CARACAS, Venezuela – For the first time in 17 years, Venezuela’s opposition has taken control over the Congress. The swearing in ceremony was carried out on Tuesday under heavy political confrontation, as it is customary at every major political event in this South American country. Venezuela is highly polarized and socialist leaders protested and accused the opposition of violating norms.

Former Secretary-General of the Democratic Action party Henry Ramos Allup was sworn in as the new Congress president, with Enrique Márquez and Simón Calzadilla as first and second vice-presidents, respectively.

The MUD invited guests to the swearing in process, including family members of jailed opposition leader Leopoldo López and former lawmaker María Corina Machado, as well as Miranda state governor and former MUD presidential candidate Henrique Capriles.

The Venezuelan opposition took control of the government today in the swearing-in ceremony. The Chavistas left the Congress before the new president of the institution gave his speech.

The Democratic Unity Roundtable, known as the MUD, won 112 seats in the past parliamentary elections that took place on Dec. 3. Under Venezuelan law, that number means that the opposition won the two-thirds supermajority, which it will need to make major moves, such as firing top officials and calling for a revocatory referendum on Nicolás Maduro continuing as a president of the Bolivarian Republic.

However, the Supreme Court in late December ordered three opposition lawmakers to be temporarily suspended from taking their seats, after socialist leaders claimed that there had been voting irregularities. Maduro’s administration appointed over a dozen justices to the high court.

Tensions inside the assembly began when it was confirmed that the three MUD legislators would have to wait until investigations into the allegations are completed before they can take office, which could take two months. Until then, the opposition cannot make any major decision, since there is no supermajority with 109 lawmakers.

As the swearing in was still in process, 54 government legislators, including Maduro’s girlfriend Cilia Flores, stormed out of the National Assembly as a sign of protest. They argued that the “ultra-right-wing” was violating the assembly regulation over the right to speak.

Former assembly’s president Diosdado Cabello declared from outside the Congress building that they had left because they made a formal complaint that was ignored.

While the socialist party claims it will defend Hugo Chávez’s revolution, opposition lawmakers are promising to make major changes in all fields. They are giving Maduro a semester to take serious measures to slow the triple-digit inflation, estimated to be among the highest worldwide, by falling in line with their economic program, or face removal from office.

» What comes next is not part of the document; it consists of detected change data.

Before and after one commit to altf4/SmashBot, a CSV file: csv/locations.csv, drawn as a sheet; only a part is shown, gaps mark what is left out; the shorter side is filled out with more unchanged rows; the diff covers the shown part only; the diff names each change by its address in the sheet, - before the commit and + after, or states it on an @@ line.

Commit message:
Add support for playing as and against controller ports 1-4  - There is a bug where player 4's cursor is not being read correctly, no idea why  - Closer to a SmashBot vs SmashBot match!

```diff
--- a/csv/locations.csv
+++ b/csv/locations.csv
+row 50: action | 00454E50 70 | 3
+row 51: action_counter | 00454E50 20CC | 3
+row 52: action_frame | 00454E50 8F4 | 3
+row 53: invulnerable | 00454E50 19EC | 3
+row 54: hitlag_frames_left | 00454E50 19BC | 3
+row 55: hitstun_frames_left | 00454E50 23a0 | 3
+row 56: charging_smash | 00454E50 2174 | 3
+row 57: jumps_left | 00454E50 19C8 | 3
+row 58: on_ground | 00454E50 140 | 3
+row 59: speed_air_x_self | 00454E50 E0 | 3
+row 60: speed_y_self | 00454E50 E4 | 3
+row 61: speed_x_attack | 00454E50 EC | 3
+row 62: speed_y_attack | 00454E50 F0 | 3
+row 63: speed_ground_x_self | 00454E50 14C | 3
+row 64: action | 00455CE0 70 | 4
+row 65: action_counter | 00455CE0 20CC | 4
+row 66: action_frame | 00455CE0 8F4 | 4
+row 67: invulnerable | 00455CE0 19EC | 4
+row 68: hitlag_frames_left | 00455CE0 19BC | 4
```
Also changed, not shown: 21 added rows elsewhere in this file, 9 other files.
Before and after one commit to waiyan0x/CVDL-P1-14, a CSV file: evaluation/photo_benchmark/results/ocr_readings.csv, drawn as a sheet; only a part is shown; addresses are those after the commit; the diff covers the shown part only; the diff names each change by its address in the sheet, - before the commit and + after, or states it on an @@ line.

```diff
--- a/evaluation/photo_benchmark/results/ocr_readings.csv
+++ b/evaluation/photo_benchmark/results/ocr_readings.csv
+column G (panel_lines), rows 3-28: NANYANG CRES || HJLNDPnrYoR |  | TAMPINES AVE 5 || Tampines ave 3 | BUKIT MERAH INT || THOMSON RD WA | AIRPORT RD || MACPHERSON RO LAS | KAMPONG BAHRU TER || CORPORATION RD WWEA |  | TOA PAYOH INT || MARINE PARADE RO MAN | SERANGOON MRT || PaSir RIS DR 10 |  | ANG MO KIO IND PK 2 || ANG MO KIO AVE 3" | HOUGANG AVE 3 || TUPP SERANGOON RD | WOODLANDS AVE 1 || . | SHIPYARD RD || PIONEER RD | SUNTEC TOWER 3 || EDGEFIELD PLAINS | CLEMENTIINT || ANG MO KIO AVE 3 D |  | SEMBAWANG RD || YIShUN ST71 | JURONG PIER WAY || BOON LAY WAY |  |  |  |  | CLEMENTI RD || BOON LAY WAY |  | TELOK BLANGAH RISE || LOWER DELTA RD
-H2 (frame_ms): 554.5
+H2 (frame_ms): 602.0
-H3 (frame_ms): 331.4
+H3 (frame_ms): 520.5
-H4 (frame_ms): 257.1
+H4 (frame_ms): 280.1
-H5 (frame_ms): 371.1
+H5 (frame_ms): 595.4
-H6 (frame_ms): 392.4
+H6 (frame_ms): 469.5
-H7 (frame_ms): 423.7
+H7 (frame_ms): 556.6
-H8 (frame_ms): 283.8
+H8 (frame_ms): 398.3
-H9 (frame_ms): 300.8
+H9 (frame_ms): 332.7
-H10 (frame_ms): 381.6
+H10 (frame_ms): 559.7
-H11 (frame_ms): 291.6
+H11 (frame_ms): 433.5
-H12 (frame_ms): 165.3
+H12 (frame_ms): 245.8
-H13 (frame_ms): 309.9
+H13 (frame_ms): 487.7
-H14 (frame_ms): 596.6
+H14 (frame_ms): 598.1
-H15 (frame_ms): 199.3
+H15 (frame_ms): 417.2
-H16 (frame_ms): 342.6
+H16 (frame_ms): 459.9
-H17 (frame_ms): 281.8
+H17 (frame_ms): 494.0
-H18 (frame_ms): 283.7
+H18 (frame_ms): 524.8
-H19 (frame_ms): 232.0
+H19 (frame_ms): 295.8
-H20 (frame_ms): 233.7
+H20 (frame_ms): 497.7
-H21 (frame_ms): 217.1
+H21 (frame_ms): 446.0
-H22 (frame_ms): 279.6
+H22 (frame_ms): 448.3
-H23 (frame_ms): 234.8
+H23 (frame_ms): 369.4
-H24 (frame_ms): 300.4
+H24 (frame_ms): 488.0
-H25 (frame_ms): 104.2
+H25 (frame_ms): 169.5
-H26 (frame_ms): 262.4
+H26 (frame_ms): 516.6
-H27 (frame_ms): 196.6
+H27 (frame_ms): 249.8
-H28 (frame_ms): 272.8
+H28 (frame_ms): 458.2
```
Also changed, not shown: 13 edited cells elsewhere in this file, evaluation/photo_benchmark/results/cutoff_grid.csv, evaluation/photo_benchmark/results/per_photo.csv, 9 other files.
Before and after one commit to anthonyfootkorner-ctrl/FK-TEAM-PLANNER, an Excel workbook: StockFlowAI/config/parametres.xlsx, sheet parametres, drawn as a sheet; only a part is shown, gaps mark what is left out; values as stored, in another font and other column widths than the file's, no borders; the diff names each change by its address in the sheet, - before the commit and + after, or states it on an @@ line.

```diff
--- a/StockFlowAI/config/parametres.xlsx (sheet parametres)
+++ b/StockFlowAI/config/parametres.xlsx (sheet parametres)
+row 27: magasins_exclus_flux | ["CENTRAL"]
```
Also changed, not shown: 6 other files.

One of the MUD’s main points in the agenda is the amnesty warrant to dozens of jailed students and political leaders that have been confined to prison by the “Chavismo” because of their political point of view.

As a measure to stop corruption, the opposition is also aiming to use the National Assembly to hold investigative hearings and commissioning audits of government agencies.

Moreover, the MUD is pushing for the release of Central Bank data, which has not been published since December 2014. Opposition lawmakers started announcing that move since they won the past elections, but as a last-minute action Maduro approved on Dec. 30 the change of the law that rules over the Central Bank, just a day before his power to govern by decree expired.

The announcement became public on Monday Dec. 4 and means the bank is allowed to withhold any information it considers as a threat to national security or economic stability. Besides, the president will no longer need approval from the National Assembly to hire and fire directors of the organism.

The new law also enables the Central Bank to allocate money to the state, all without legislative approval. In March Maduro was granted the power to govern by decree when the Congress was still dominated by his supporters.

Source: Los Angeles Times